What was re­ally the in­ten­tion of get­ting the de­tainee at mid­night? Was it for pur­poses of turn­ing him over to the po­lice? Or did they have other plans of bring­ing him to an un­in­hab­ited place? Why did the tanod bring with him an un­li­censed firearm? How come that a hand­cuffed de­tainee al­legedly tried to grab the firearm of the tanod as claimed by the lat­ter?

Un­der the law, tan­ods are not al­lowed to carry guns. If there is ne­ces­sity for a tanod to carry a gun, then he has to ap­ply for the proper per­mits in ac­cor­dance with the law.
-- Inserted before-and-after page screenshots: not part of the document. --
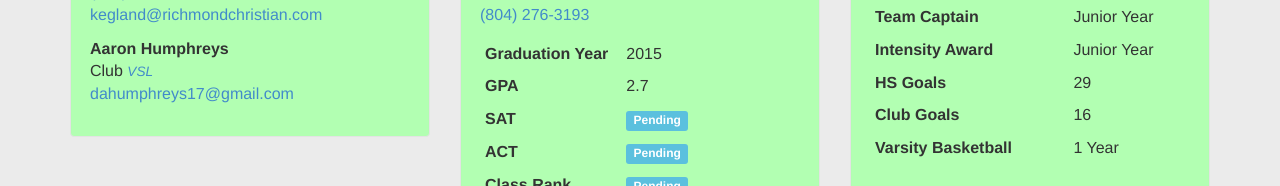
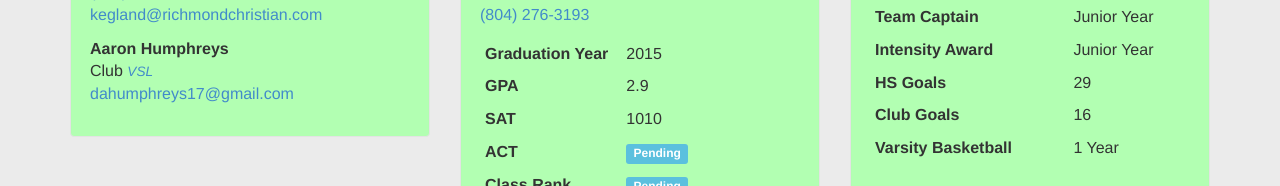
Before and after one commit to blachniet/mlachniet.com, a website: page index.html in a window 1280 px wide. Shown: the part 1022-1208 px from the top of the page. Drawn offline with nearby package versions, Linux system fonts and the light colour scheme.

Commit message:
changed SAT and GPA (fixes #5)

```diff
--- a/index.html
+++ b/index.html
@@ -126,10 +126,10 @@
                             <th>Graduation Year</th><td>2015</td>
                           </tr>
                           <tr>
-                            <th>GPA</th><td>2.7</td>
+                            <th>GPA</th><td>2.9</td>
                           </tr>
                           <tr>
-                            <th>SAT</th><td><span class="label label-info">Pending</span></td>
+                            <th>SAT</th><td>1010</td>
                           </tr>
                           <tr>
                             <th>ACT</th><td><span class="label label-info">Pending</span></td>
```
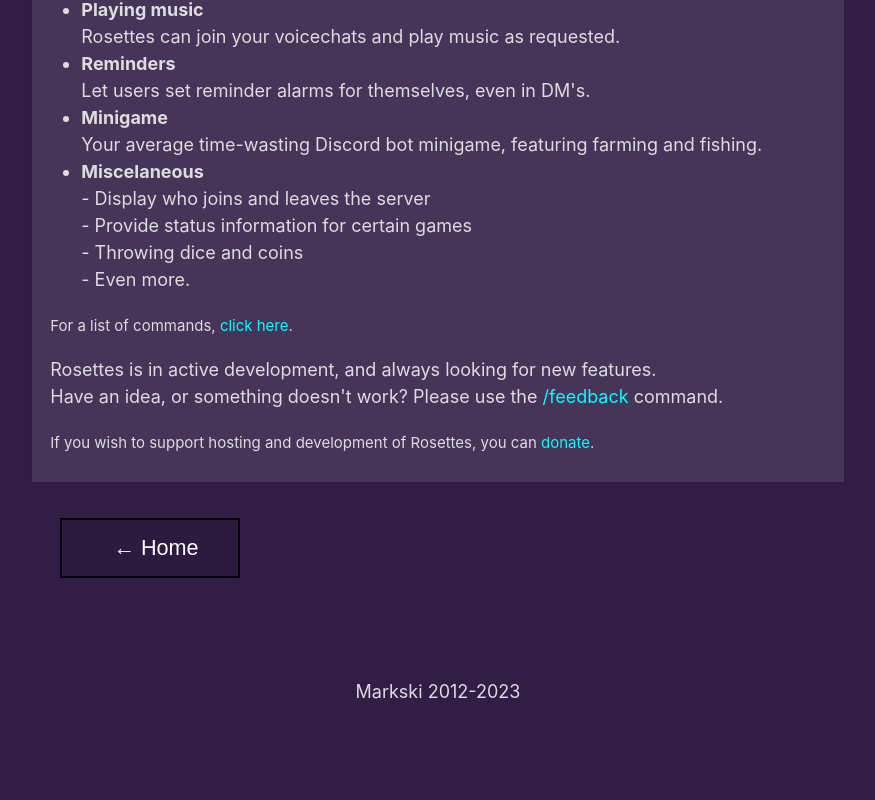
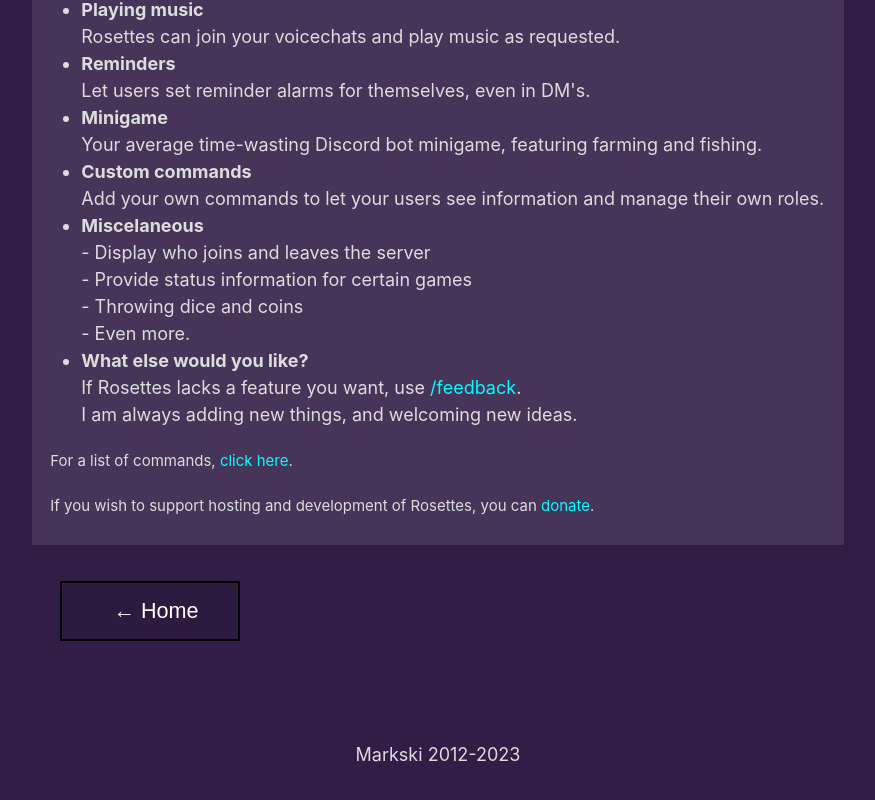
Before and after one commit to markski1/markski.ar, a Next.js app: page /rosettes in a window 1280 px wide. Shown: the part 1058-1858 px from the top of the page, without its empty margins (202-1077 px from the left). Before the commit the page ends 1799 px from the top, so only its background shows below. Built offline with nearby package versions, Linux system fonts and the light colour scheme.

Commit message:
Update rosettes.tsx

```diff
--- a/pages/rosettes.tsx
+++ b/pages/rosettes.tsx
@@ -104,12 +104,13 @@
 					<li><b>Playing music</b><br/>Rosettes can join your voicechats and play music as requested.</li>
 					<li><b>Reminders</b><br/>Let users set reminder alarms for themselves, even in DM's.</li>
 					<li><b>Minigame</b><br/>Your average time-wasting Discord bot minigame, featuring farming and fishing.</li>
+					<li><b>Custom commands</b><br/>Add your own commands to let your users see information and manage their own roles.</li>
 					<li><b>Miscelaneous</b><br/>- Display who joins and leaves the server<br/>- Provide status information for certain games<br/>- Throwing dice and coins<br/>- Even more.</li>
+					<li><b>What else would you like?</b><br/>If Rosettes lacks a feature you want, use <span style={{color: 'cyan'}}>/feedback</span>.<br/>I am always adding new things, and welcoming new ideas.</li>
 				</ul>
 				<p>
 					<small>For a list of commands, <Link href="/rosettes/commands"><span style={{color: 'cyan'}}>click here</span></Link>.</small>
 				</p>
-				<p>Rosettes is in active development, and always looking for new features.<br/>Have an idea, or something doesn't work? Please use the <span style={{color: 'cyan'}}>/feedback</span> command.</p>
 
 				<small>If you wish to support hosting and development of Rosettes, you can <Link href="/donate"><span style={{color: 'cyan'}}>donate</span></Link>.</small>
 			</SectorContainer>
```
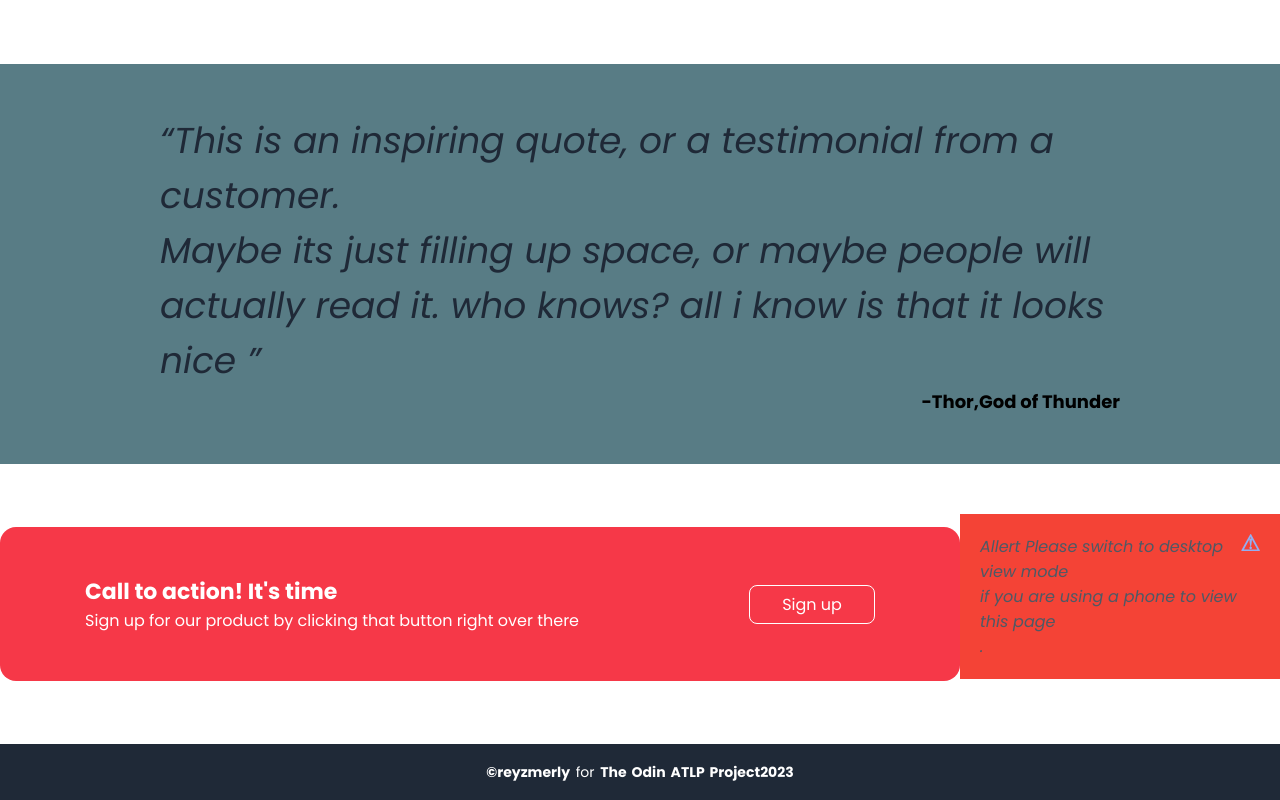
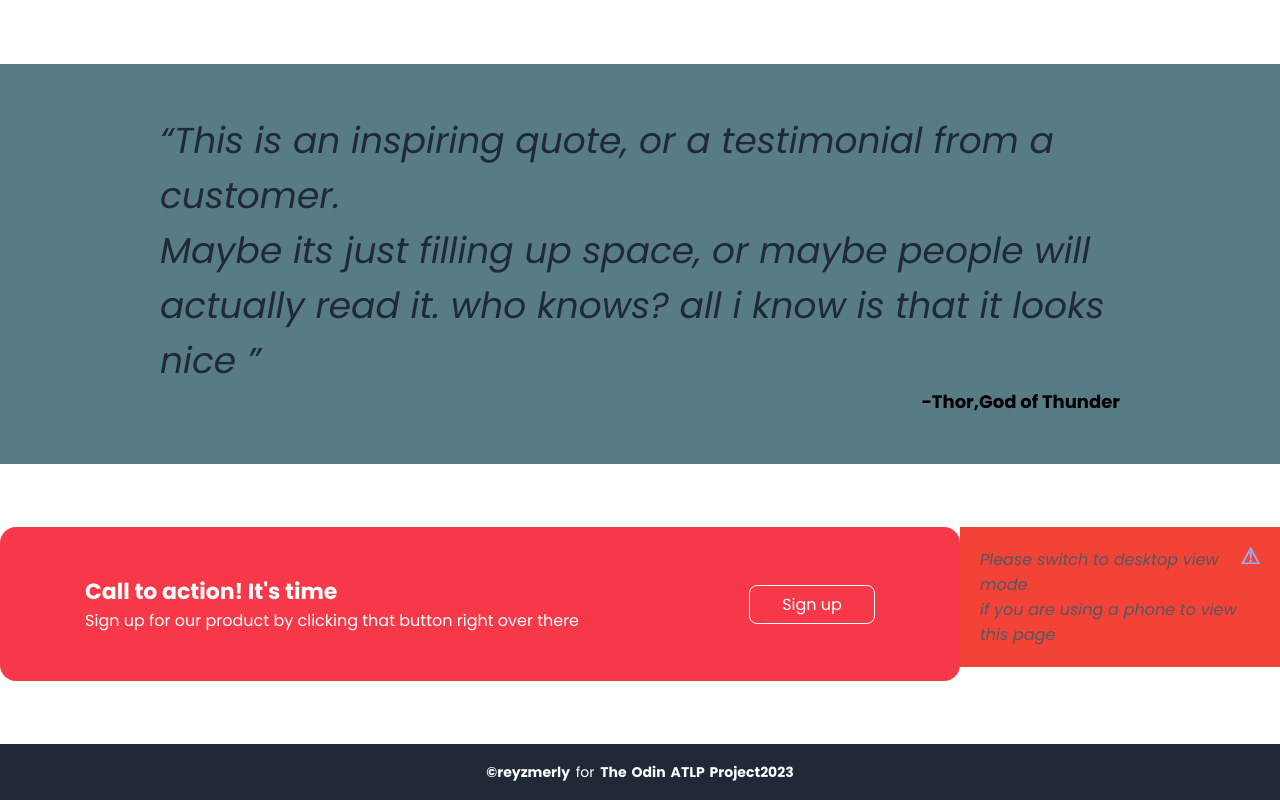
Before and after one commit to reyzmerly/css-page, a plain HTML site: page index.html in a window 1280 px wide. Shown: the part 1330-2130 px from the top of the page. Drawn offline with Linux system fonts and the light colour scheme.

Commit message:
modified

```diff
--- a/index.html
+++ b/index.html
@@ -96,8 +96,8 @@ CSS handles the look and feel part of a web page. Using CSS,
       </div>
       <div class="alert">
         <span class="closebtn" onclick="this.parentElement.style.display='none';">&#9888;</span>
-        <em>Allert Please switch to desktop view mode <br>
-          if you are using a phone to view this page<br>.</em>
+        <em>Please switch to desktop view mode <br>
+          if you are using a phone to view this page</em>
       </div>
     </section>
     <footer>
```
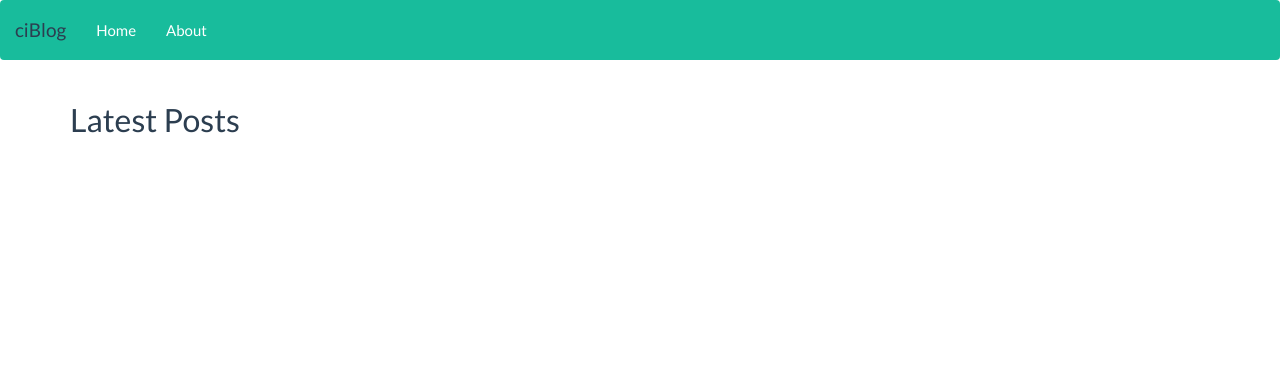
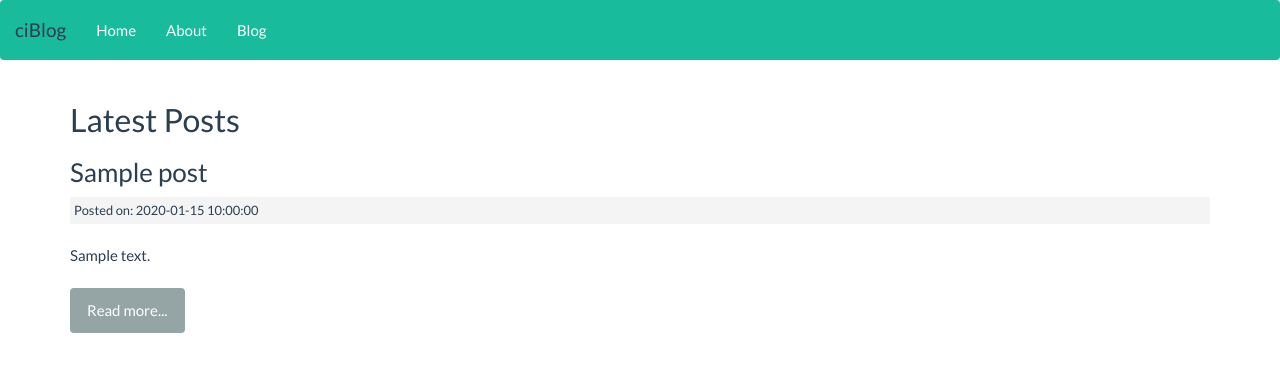
Before and after one commit to mzwae/ciBlog, a CodeIgniter app: page /ciBlog/posts in a window 1280 px wide. Shown: the top 372 px of the page. Run offline with CodeIgniter, Linux system fonts and the light colour scheme; tables that the repository leaves empty or names only in its code hold one stand-in row (values such as "Sample post").

Commit message:
added single post view

```diff
--- a/application/config/routes.php
+++ b/application/config/routes.php
@@ -49,6 +49,7 @@ defined('BASEPATH') OR exit('No direct script access allowed');
 | Examples:	my-controller/index	-> my_controller/index
 |		my-controller/my-method	-> my_controller/my_method
 */
+$route['posts/(:any)'] = 'posts/view/$1';
 $route['posts'] = 'posts/index';
 $route['default_controller'] = 'pages/view';
 $route['(:any)'] = 'pages/view/$1';
--- a/application/controllers/Posts.php
+++ b/application/controllers/Posts.php
@@ -12,4 +12,16 @@ class Posts extends CI_Controller
         $this->load->view('posts/index', $data);
         $this->load->view('templates/footer');
     }
+
+    public function view($slug = NULL){
+      $data['post'] = $this->post_model->get_posts($slug);
+
+      if (empty($data['post'])) {
+        show_404();
+      }
+      $data['title'] = $data['post']['title'];
+      $this->load->view('templates/header');
+      $this->load->view('posts/view', $data);
+      $this->load->view('templates/footer');
+    }
 }
--- a/application/views/posts/index.php
+++ b/application/views/posts/index.php
@@ -1 +1,10 @@
 <h2><?= $title ?></h2>
+<?php foreach($posts as $post) :?>
+
+<h3><?php echo $post['title']; ?></h3>
+<small class="post-date">Posted on: <?php echo $post['created_at']; ?></small><br>
+<?php echo $post['body']; ?>
+<br>
+<br>
+<p><a class="btn btn-default" href="<?php echo site_url('posts/' . $post['slug']);?>">Read more...</a></p>
+<?php endforeach; ?>
--- /dev/null
+++ b/application/views/posts/view.php
@@ -0,0 +1,5 @@
+<h2><?php echo $post['title']; ?></h2>
+<small class="post-date">Posted on: <?php echo $post['created_at']; ?></small><br>
+<div class="post-body">
+  <?php echo $post['body']; ?>
+</div>
--- a/application/views/templates/header.php
+++ b/application/views/templates/header.php
@@ -2,21 +2,9 @@
   <head>
     <title>ciBlog</title>
     <link rel="stylesheet" href="<?php echo base_url();?>assets/css/bootstrap.min.css">
+    <link rel="stylesheet" href="<?php echo base_url();?>assets/css/styles.css">
   </head>
   <body>
-    <!-- <nav class="navbar navbar-inverse">
-      <div class="container">
-        <div class="navbar-header">
-          <a class="navbar-brand" href="<?php echo base_url(); ?>">ciBlog</a>
-        </div>
-        <div id="navbar">
-          <ul class="navbar-nav">
-            <li class="nav-item"><a href="<?php echo base_url(); ?>">Home</a></li>
-            <li class="nav-item"><a href="<?php echo base_url(); ?>about">About</a></li>
-          </ul>
-        </div>
-      </div>
-    </nav> -->
 
     <nav class="navbar navbar-inverse">
     <!-- Brand and toggle get grouped for better mobile display -->
@@ -34,6 +22,7 @@
         <ul class="nav navbar-nav">
             <li class="nav-item"><a href="<?php echo base_url(); ?>">Home</a></li>
             <li class="nav-item"><a href="<?php echo base_url(); ?>about">About</a></li>
+            <li class="nav-item"><a href="<?php echo base_url(); ?>posts">Blog</a></li>
         </ul>
         <!-- <ul class="nav navbar-nav navbar-right">
             <li><a href="#">Login</a></li>
--- /dev/null
+++ b/assets/css/styles.css
@@ -0,0 +1,6 @@
+.post-date{
+  background: #f4f4f4;
+  padding: 4px;
+  marging: 3px;
+  display: block;
+}
```
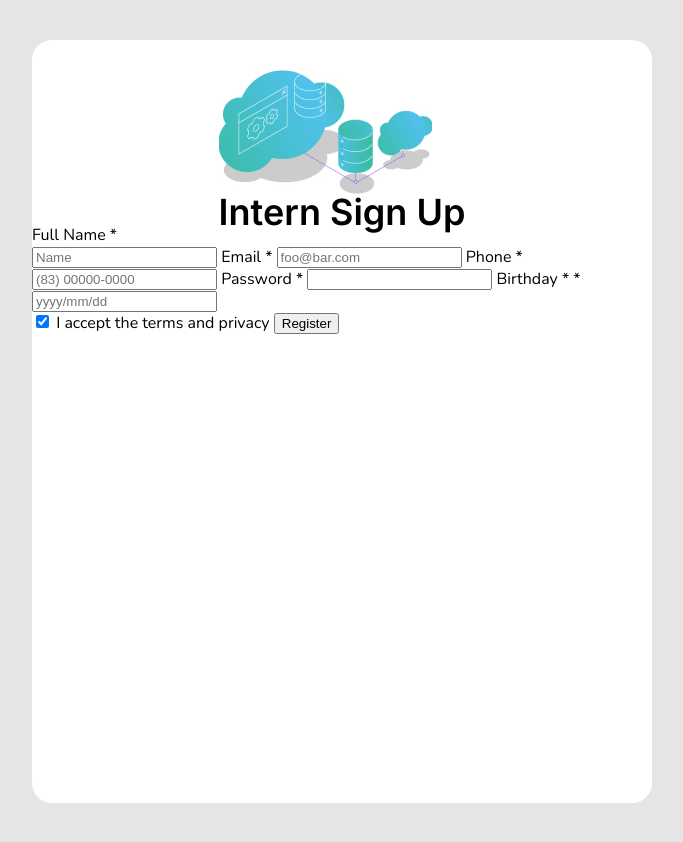
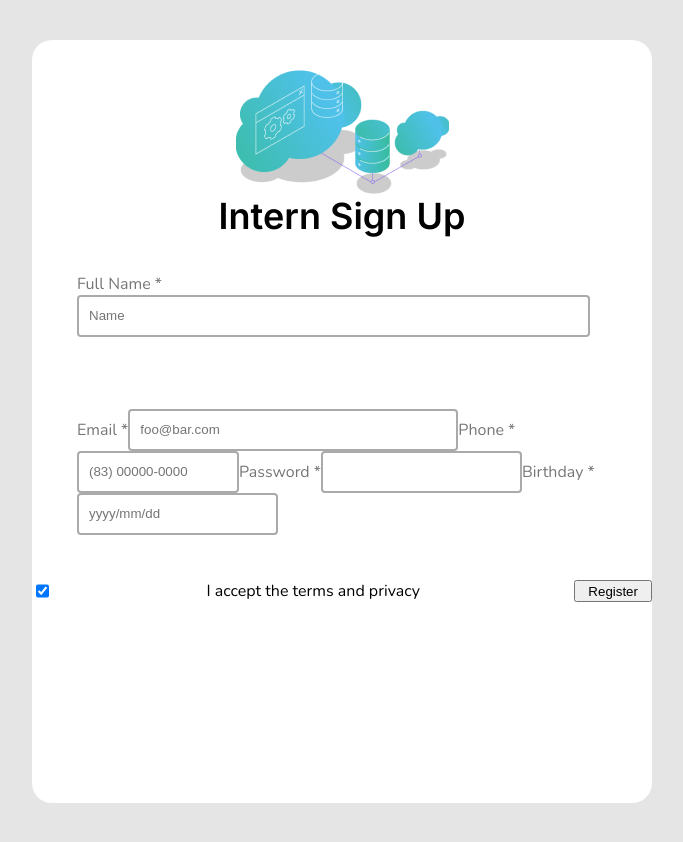
Before and after one commit to eduardonowa/desafioform_compassvuejs, a plain HTML site: page index.html in a window 1280 px wide. Shown: the whole page, without its empty margins (298-981 px from the left). Drawn offline with nearby package versions, Linux system fonts and the light colour scheme.

Commit message:
feat: otimizating header

```diff
--- a/index.html
+++ b/index.html
@@ -12,25 +12,25 @@
   </head>
   <body>
     <main class="card">
-    <div class="header">
+    <header class="header">
        <img src="/img/data 1.jpg" alt="image header" />
         <h1>Intern Sign Up</h1>
-    </div>
+    </header>
     <form action="">
-      <div>
-        <label for="fullname">Full Name *</label><br>
-        <input type="text" placeholder="Name" />
+      <div class="form">
+        <label for="fullname">Full Name *</label>
+        <input type="text" class="input1" placeholder="Name" />
         <label for="email">Email *</label>
-        <input type="email" placeholder="foo@bar.com" />
+        <input type="email" class="input2" placeholder="foo@bar.com" />
         <label for="phone">Phone *</label>
-        <input type="tel" placeholder="(83) 00000-0000" />
+        <input type="tel" placeholder="(83) 00000-0000" class="input3"/>
         <label for="password">Password *</label>
-        <input type="password"/>
-        <label for="birthday">Birthday *</label> *</p>
-        <input type="datetime" placeholder="yyyy/mm/dd" />
+        <input type="password" class="input4"/>
+        <label for="birthday">Birthday *</label></p>
+        <input type="datetime" placeholder="yyyy/mm/dd" class="input5"/>
       </div>
 
-      <div class="footer">
+      <div class="box-register">
         <input type="checkbox" name="terms" checked/>
         <label for="terms">I accept the terms and privacy</label>
         <input type="button" value="Register" class="button-register" />
--- a/style.css
+++ b/style.css
@@ -4,11 +4,22 @@ body, h1, h2, p, ul, li, a {
     padding: 0px;
 }
 
+* {
+    box-sizing: border-box;
+}
 
 
 body {
     background: #e5e5e5;
     font-family: 'Nunito', sans-serif;
+}
+
+header {
+    width: 620px;
+    margin: 0 auto;
+    display: flex;
+    flex-direction: column;
+    align-items: center;
 }
 
 img {
@@ -18,6 +29,7 @@ h1 {
     font-family: 'Inter', sans-serif;
     line-height: 24px;
     font-size: 36px;
+    margin-top: 10px;
 }
 
 main {
@@ -26,12 +38,84 @@ main {
     margin: 40px auto;
     background: white;
     border-radius: 20px;
+
+}
+
+.form  {
+    margin: 45px 45px;
+    display: flex;
+    flex-wrap: wrap;
+    flex-direction: row;
+    align-items: center;
+    color: #767676;
+
+}
+
+.form label {
+    display: flex;
+    align-items: flex-start;
+}
+
+.form input {
+    border: 2px solid #AAAAAA;
+    border-radius: 4px;
+    background: white;
+    line-height: 38px;
+    padding: 0 10px;
+
+}
+.input1 {
+       width: 513px;
+       margin-bottom: 72px;
+}
+
+.input2 {
+
+    width: 330px
+
+}
+
+.input3 {
+    width: 162px;
+
+}
+
+
+
+
+
+.box-register {
+    width: 620px;
+    margin: 0 auto;
+    display: flex;;
+    justify-content: space-between;
+
+
+}
+
+.box-register label{
+    display: flex;
+    align-self: flex-;
+}
+
+.button-register {
+    display: flex;
+    flex-direction: row;
+    justify-content: center;
+    align-items: center;
+    padding: 0px 12px;
+    ;
+
+}
+
+
+
+/* SUCESS.HTML */
+
+.sucess {
+    width: 620px;
+    margin: 0 auto;
     display: flex;
     flex-direction: column;
     align-items: center;
 }
-
-.card {
-    display: flex;
-
-}
```
Also changed, not shown: sucess.html (+5 -4 lines).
He has to un­dergo the process of sub­ject­ing him­self in a drug test, gun safety sem­i­nar, neu­ro­log­i­cal ex­am­i­na­tions and sub­mit the re­quired doc­u­ments.

For now, the po­lice is re­port­edly pre­par­ing a mur­der case against the tan­ods. I hope that this in­ci­dent could give a les­son to all tan­ods to be the first to fol­low the law and ob­serve the lim­its of their func­tions as tan­ods.

This is a chal­lenge on the part of the po­lice to con­fis­cate loose firearms so that crim­i­nals could not use them in com­mit­ting crimes. The strict re­quire­ments un­der the law for good cit­i­zens to ob­tain li­cense be­fore they can own and carry guns will lose its logic if crim­i­nals can eas­ily con­tinue to bring their un­reg­is­tered guns.

Newspapers in English

Newspapers from Philippines

© PressReader. All rights reserved.